▼

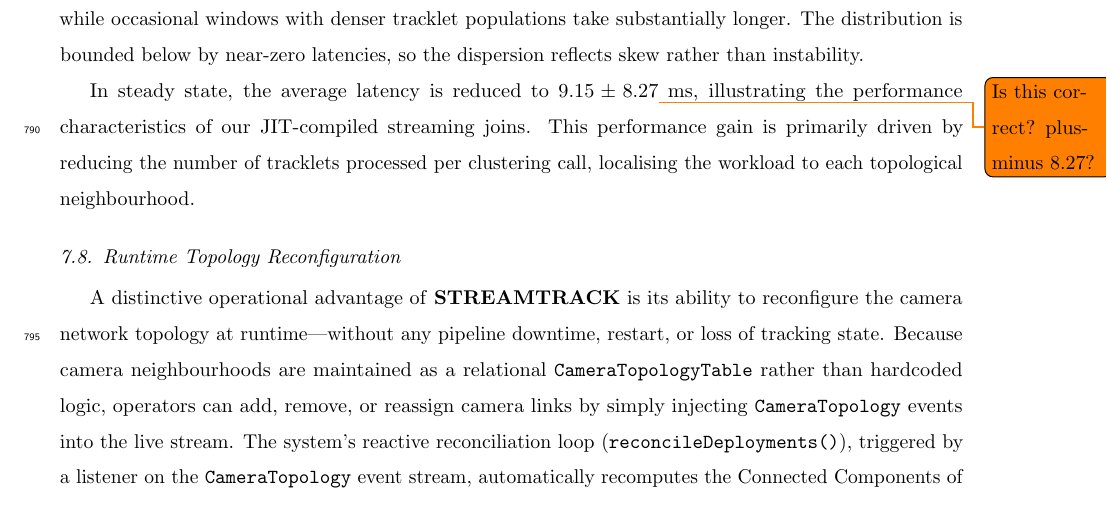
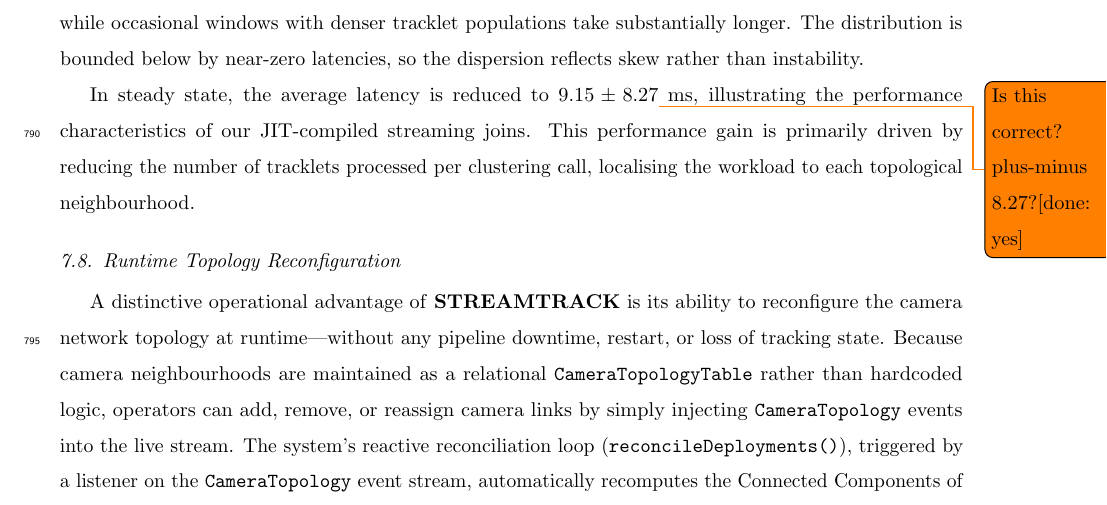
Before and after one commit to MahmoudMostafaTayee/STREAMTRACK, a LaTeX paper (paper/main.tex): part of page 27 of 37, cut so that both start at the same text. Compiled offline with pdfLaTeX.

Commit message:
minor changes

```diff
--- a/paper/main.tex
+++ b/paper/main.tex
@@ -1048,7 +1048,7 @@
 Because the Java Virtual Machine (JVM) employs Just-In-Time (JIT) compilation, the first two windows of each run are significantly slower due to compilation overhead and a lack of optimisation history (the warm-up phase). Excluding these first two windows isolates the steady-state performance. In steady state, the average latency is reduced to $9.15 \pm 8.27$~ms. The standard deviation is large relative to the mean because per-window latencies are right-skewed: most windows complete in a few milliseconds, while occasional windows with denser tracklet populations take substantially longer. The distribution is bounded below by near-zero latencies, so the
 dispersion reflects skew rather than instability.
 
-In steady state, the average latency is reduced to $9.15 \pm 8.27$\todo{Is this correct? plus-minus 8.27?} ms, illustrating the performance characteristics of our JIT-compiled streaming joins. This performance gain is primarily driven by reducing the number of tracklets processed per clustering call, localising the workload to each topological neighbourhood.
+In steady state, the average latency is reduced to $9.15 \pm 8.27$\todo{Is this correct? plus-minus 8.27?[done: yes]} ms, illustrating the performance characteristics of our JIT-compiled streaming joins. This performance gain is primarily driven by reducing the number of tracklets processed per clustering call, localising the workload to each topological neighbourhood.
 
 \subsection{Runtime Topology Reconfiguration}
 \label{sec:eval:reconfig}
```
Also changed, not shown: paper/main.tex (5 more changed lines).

▲

WHAT TO PRODUCE => State how many lines of the listing above hold the word "paper", with nothing but the number.

RESPONSE => 4